Trump Agreed to Cancel South Korea War Games Without Informing the Military

President Donald Trump's announcement Tuesday that he had agreed to cancel war games in Korea reportedly came as a shock to South Korea and U.S. military leaders.

U.S. Forces in Korea "has received no updated guidance on execution or cessation of training exercises," said USFK spokeswoman Lieutenant Colonel Jennifer Lovett, Reuters reported.

Lovett said, as of now, the U.S. military plans to "continue with our current military posture until we receive updated guidance" from the Department of Defense or Indo-Pacific Command. This includes the Ulchi Freedom Guardian joint military exercises scheduled for the fall.

U.S. soldiers hang a South Korean flag on top of their tank during a military exercise north of Seoul, South Korea, on May 30, 2013. President Donald Trump seems to have made an agreement to cease war games in the Korean Peninsula without consulting U.S. military leaders or South Korean allies.

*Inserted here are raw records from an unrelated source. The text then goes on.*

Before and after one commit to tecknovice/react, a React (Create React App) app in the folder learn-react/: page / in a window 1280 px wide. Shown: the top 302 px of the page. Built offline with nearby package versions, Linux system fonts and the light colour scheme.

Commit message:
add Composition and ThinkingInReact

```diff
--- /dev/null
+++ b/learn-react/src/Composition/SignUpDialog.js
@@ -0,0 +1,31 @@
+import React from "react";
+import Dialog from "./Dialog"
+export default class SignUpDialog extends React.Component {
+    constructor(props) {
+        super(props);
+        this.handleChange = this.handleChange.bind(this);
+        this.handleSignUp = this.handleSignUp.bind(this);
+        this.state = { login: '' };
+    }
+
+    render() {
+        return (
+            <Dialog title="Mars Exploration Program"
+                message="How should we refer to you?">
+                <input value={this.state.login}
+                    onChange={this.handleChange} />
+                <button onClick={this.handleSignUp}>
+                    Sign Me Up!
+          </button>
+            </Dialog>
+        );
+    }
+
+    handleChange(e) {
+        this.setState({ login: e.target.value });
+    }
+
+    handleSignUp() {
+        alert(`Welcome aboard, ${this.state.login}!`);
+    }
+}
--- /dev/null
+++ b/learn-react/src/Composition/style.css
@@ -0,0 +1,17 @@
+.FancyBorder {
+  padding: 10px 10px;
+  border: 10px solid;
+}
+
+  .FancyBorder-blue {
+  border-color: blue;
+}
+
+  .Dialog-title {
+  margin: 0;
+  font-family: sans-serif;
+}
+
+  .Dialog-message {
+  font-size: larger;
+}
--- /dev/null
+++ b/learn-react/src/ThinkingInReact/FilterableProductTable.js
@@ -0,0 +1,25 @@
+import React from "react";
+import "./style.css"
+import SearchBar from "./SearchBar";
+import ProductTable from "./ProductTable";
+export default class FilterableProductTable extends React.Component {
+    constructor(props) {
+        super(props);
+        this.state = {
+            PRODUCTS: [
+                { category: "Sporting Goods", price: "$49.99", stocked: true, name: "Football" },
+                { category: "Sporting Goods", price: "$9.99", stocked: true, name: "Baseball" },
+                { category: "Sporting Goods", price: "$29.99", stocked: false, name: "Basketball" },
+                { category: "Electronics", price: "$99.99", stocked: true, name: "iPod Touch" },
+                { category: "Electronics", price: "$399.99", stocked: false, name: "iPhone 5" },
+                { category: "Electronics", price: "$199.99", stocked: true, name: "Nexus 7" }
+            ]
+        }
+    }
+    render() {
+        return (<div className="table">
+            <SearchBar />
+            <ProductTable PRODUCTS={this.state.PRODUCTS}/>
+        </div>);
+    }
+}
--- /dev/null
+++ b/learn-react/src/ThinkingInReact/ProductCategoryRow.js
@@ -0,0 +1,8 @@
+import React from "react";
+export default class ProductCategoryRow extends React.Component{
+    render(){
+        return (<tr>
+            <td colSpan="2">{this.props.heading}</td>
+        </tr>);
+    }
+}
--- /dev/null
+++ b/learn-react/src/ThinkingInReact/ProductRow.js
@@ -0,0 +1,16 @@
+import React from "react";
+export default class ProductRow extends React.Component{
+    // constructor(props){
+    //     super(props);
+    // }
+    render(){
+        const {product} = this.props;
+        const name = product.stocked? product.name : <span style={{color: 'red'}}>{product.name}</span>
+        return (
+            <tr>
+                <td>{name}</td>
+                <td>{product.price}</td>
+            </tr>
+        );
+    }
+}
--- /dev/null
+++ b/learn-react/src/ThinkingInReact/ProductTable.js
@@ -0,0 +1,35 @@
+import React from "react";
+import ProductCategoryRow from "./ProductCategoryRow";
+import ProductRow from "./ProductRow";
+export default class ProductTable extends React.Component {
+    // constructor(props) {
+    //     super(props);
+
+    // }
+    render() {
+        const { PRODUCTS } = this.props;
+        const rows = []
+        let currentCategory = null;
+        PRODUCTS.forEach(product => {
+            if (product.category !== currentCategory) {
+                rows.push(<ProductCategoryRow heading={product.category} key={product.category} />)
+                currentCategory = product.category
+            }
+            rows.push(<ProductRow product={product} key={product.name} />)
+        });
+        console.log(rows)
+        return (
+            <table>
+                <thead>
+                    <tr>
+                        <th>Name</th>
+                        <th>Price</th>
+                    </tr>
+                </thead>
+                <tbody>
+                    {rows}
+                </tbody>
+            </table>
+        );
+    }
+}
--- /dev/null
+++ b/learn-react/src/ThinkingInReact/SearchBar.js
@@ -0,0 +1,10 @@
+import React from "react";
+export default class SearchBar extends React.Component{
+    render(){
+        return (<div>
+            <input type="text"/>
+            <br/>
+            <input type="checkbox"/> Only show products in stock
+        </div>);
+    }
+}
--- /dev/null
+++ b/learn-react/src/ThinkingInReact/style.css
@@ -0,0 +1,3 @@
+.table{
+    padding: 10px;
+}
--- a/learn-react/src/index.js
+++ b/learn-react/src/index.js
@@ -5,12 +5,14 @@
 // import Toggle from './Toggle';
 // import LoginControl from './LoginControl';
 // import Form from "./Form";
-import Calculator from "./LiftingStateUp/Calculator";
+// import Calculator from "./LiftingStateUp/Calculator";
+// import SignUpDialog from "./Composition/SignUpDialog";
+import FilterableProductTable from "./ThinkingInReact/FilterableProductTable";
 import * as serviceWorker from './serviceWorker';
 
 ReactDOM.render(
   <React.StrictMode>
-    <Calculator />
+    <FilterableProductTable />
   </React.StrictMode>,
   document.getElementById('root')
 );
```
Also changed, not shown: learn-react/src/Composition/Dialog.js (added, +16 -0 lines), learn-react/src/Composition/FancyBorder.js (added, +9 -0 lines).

JUNG YEON-JE/AFP/Getty Images

The president revealed his decision after a historic summit Tuesday with North Korean leader Kim Jong Un in Singapore. He called the regular training sessions between U.S. and South Korean forces "very provocative" and costly.

"The war games are very expensive. We pay for the majority of them," the president said. Now that negotiations between the U.S. and North Korea are occurring, the president said, "I think it's inappropriate to be having war games."

In the lead-up to the summit, the U.S. and South Korea had moved forward with war games. In an effort to avoid raising tension, however, South Korea announced in early June that it would continue the annual exercises quietly and stop publicizing them.

Trump and Kim signed a joint agreement Tuesday committing to "peace and prosperity" between the U.S. and North Korea. Kim also reaffirmed a longstanding commitment by Pyongyang to denuclearize the Korean Peninsula. Both leaders expressed optimism about future relations and the denuclearization effort.

U.S. President Donald Trump answers questions during a press conference following his historic summit with North Korean leader Kim Jong Un in Singapore, on June 12. Trump described his meeting with Kim as “better than anyone could have expected.” Win McNamee/Getty Images

Critics have said the agreement does not go nearly far enough or hold significant weight.

"Wow. If this is it...this is depressing," Robert E. Kelly, professor of political science at Pusan National University in South Korea, tweeted. "This is even thinner than most skeptics anticipated. I figured Trump [would] at least get some missiles or a site closure or something concrete.... This looks pretty generic."

Anthony Ruggiero, senior fellow of Washington's Foundation for Defense of Democracies think tank, told Reuters that the deal looked like a mere "restatement" of where negotiations were left "more than 10 years ago."

Trump told reporters, however, that he and Kim reached agreements on additional points that were not reflected in the signed document. "We didn't put them in the agreement because there wasn't enough time," he said.